Starting the morning out right can make or break the school day, and Morning Work is no exception.
This past year, I’ve taken my Morning Work digital to meet the needs of classrooms worldwide. Although the digital Morning Work routine is only slightly different than the paper-based Morning Work routine, I’m here to highlight a few KEY things to remember when implementing paperless morning work within your upper elementary classroom!
Morning Expectations & Picking Up Devices
Just as you would teach students where to pick up the Morning Work paper when they walk into your classroom, it is crucial to teach students how you want them to pick up their devices.
Be sure to model for students how you expect them to grab their device from the charging cart. I try to model this at least once a week until October! (Yes, really, October!)
Consider the following when creating morning expectations:
- Do you want students to grab devices in a particular order?
- Do all students enter the classroom at once or do they trickle in slowly?
- Will students know how to log in independently?
- What volume level do you expect students to have while accessing devices?
- Will students be bringing snacks or water bottles into your classroom?
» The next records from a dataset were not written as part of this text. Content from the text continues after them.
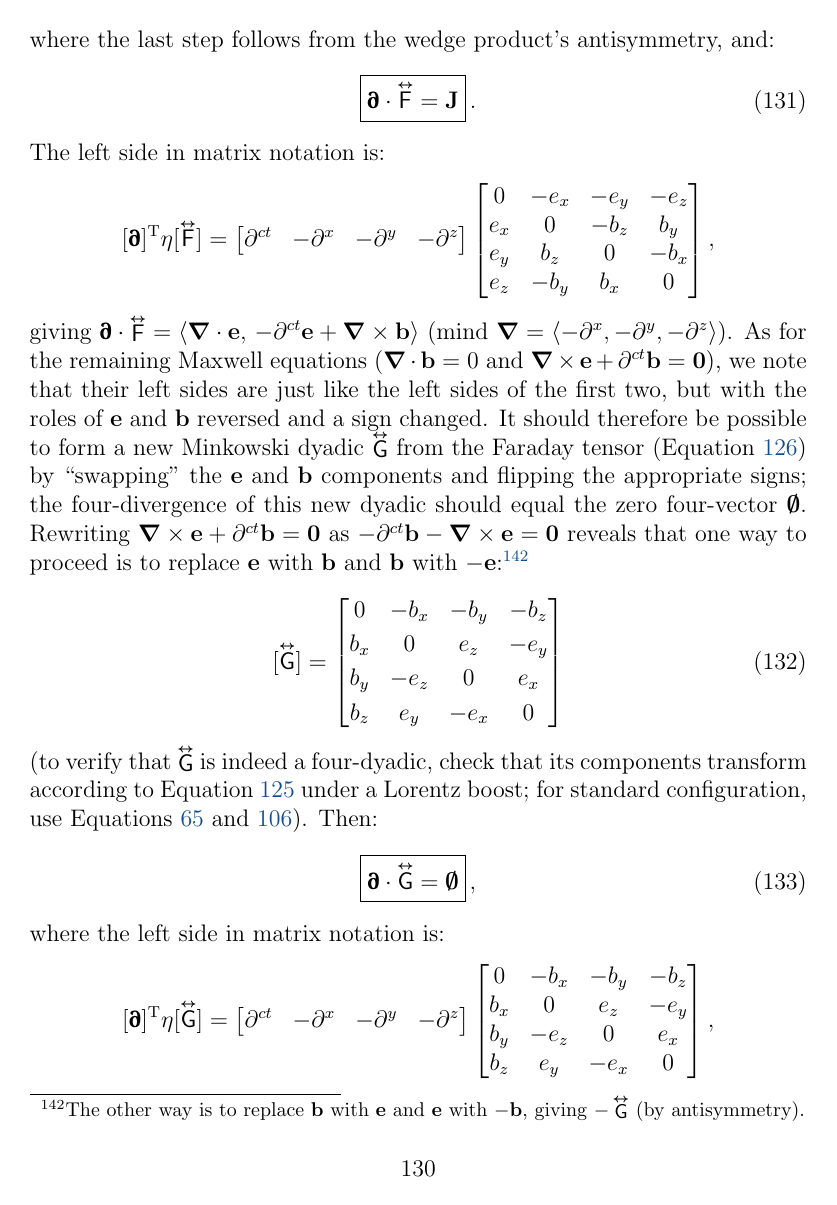
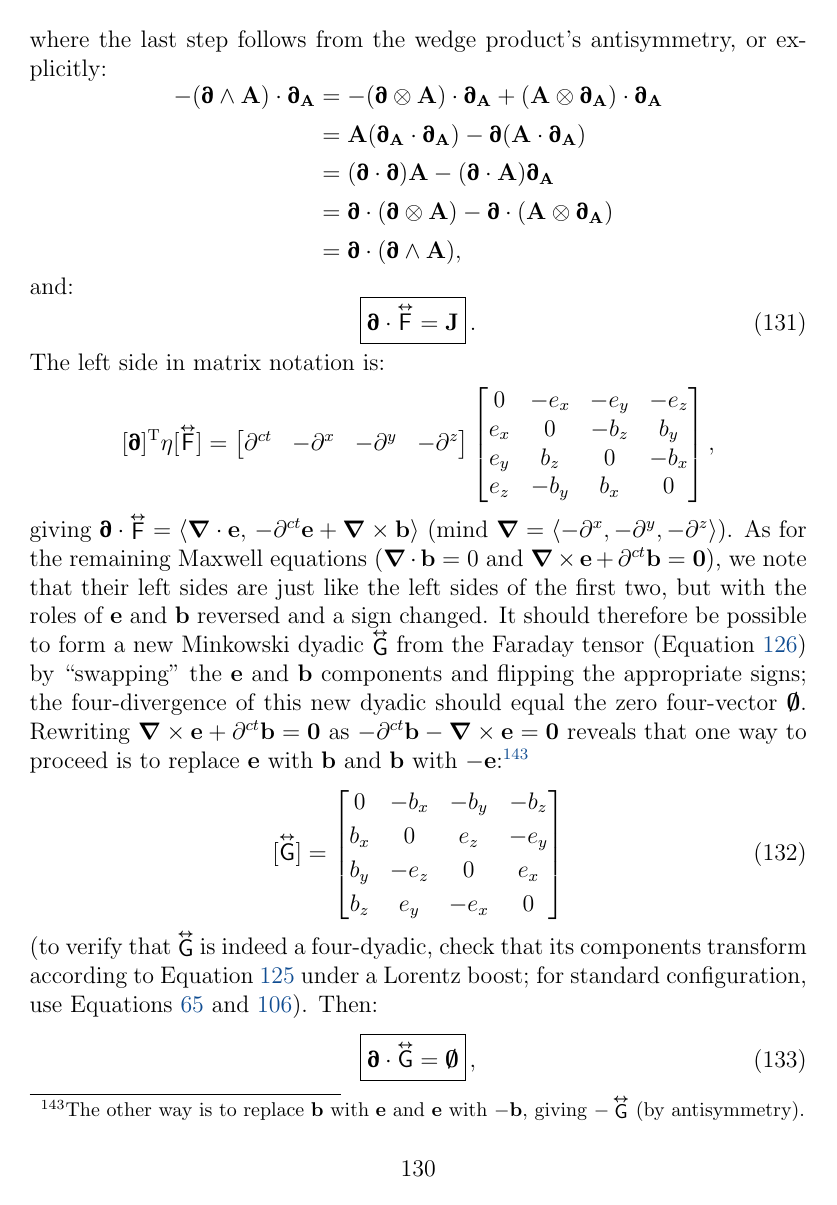
Before and after one commit to MichaelAllenWarner/relativistic-dynamics, a LaTeX document (mass-energy-equivalence.tex): page 130 of 148 before the commit and page 130 of 149 after it. Compiled offline with pdfLaTeX.

Commit message:
several small changes

```diff
--- a/mass-energy-equivalence.tex
+++ b/mass-energy-equivalence.tex
@@ -3240,7 +3240,17 @@ q
 \begin{equation*}
 \vv J = - \partialup \mkern1mu `` \mkern-4mu \times ( \partialup \times \mkern-4mu " \mkern1mu \vv A ) = - ( \partialup \wedge \vv A ) \cdot \partialup_{\vv A} = \partialup \cdot (\partialup \wedge \vv A),
 \end{equation*}
-where the last step follows from the wedge product's antisymmetry, and:
+where the last step follows from the wedge product's antisymmetry, or explicitly:
+\begin{equation*}
+\begin{aligned}
+- ( \partialup \wedge \vv A ) \cdot \partialup_{ \vv A } &= - ( \partialup \otimes \vv A ) \cdot \partialup_{ \vv A } + ( \vv A \otimes \partialup_{ \vv A } ) \cdot \partialup_{ \vv A } \\[2pt]
+&= \vv A ( \partialup_{ \vv A } \cdot \partialup_{ \vv A } ) - \partialup ( \vv A \cdot \partialup_{ \vv A } ) \\[2pt]
+&= ( \partialup \cdot \partialup ) \vv A - ( \partialup \cdot \vv A ) \partialup_{ \vv A } \\[2pt]
+&= \partialup \cdot ( \partialup \otimes \vv A ) - \partialup \cdot ( \vv A \otimes \partialup_{ \vv A } ) \\[2pt]
+&= \partialup \cdot ( \partialup \wedge \vv A ) ,
+\end{aligned}
+\end{equation*}
+and:
 \begin{equation}\label{eq:ime}
 \boxed{ \vphantom{A_{A_A}} \partialup \cdot \capdy{\mathsf{F}} = \vv J } \, .
 \end{equation}
```
Also changed, not shown: mass-energy-equivalence.tex (16 more changed lines).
If so, what are your storage expectations of items to ensure devices are safe?
Accessing Morning Work
As a class, review how to access Morning Work. Keep it consistent; if you’re using Google Classroom, model how to open the assignment in Google Classroom and then how to edit in Google Slides. You’ll also want to be sure to review how to turn an assignment in.
If you need assistance creating your first assignment on Google Classroom, check out this post with step-by-step instructions!
If you’re using a Microsoft platform, be sure to review how to open, edit, and save the PowerPoint document.
Model, Model, Model. Then, Model Again.
I suggest completing the entire first week of Digital Morning Work together.
Be sure to highlight every component of the Morning Work routine, including the following:
- How devices should look on students’ desks (position, placement, etc.)
- How to use the undo button (Trust me, you’re going to want to make sure students know how to use this button ASAP.)
- How to select a text box, delete text, add text, and resize the text box
- How to change font size (Don’t forget to teach students how to highlight the text before adjusting the font size; otherwise you’ll have lots of questions and several students saying, “It’s not working!” )
- How to save (if you’re using PowerPoint) and how Google saves work automatically
- How to submit work at the end of the week (if using Google Classroom)
Ideally, you’ll want students to complete Morning Work entirely independently to ensure you can complete your own morning task list and take attendance. Make independence your goal!
Need Scratch Paper?
There are math problems included in my Digital Morning Work, and students will most likely need to show their work to solve. Decide if you’d like students to use a digital whiteboard on their device to show their work or if you’d prefer them to use a pencil and paper.
Here’s what people are saying about my Paper & Digital Morning Work:
Digital Scratch Paper
One huge benefit of using devices is that students can take a screenshot of problems and insert them into digital whiteboard apps.
An app that I like to use on an iPad is called Absolute Board. Another honorable mention is the app ShowMe.
Absolute Board is very straightforward. Great for students who need minimal distraction.
ShowMe is much more powerful but is a little “loud” when considering the home screen’s setup.
To use a digital whiteboard, teach students first to screenshot, crop the picture to show just the problem, and save. Switch over to the whiteboard app, and insert the screenshot of the problem. From here, students can show their work.
Pro-tip: Have students screenshot their completed work and insert it back into the Google Slides as evidence of how they solved!
Make it Count
Morning Work should be more than busywork. Be sure to schedule some time to review Morning Work. I like to make morning work count for a completion grade instead of an assignment graded for accuracy. Morning Work should be time for students to explore new topics or review topics that they may have seen earlier in the year.
I love to incorporate growth mindset lessons into Morning Work. I always say, “The more corrections you have, the more you’re learning!” A growth mindset encourages students to correct incorrect work and to feel comfortable making mistakes.
Establish a routine for your fast finishers. Since students will already have their devices in front of them, create guidelines on which apps they can be on when their work is complete or if you’d prefer them to read silently.
If you’re interested in adding Morning Work to your digital day, click the link for your grade level below to learn more!
If you liked this post, I have a few others that you might be interested in too!
Check them out below: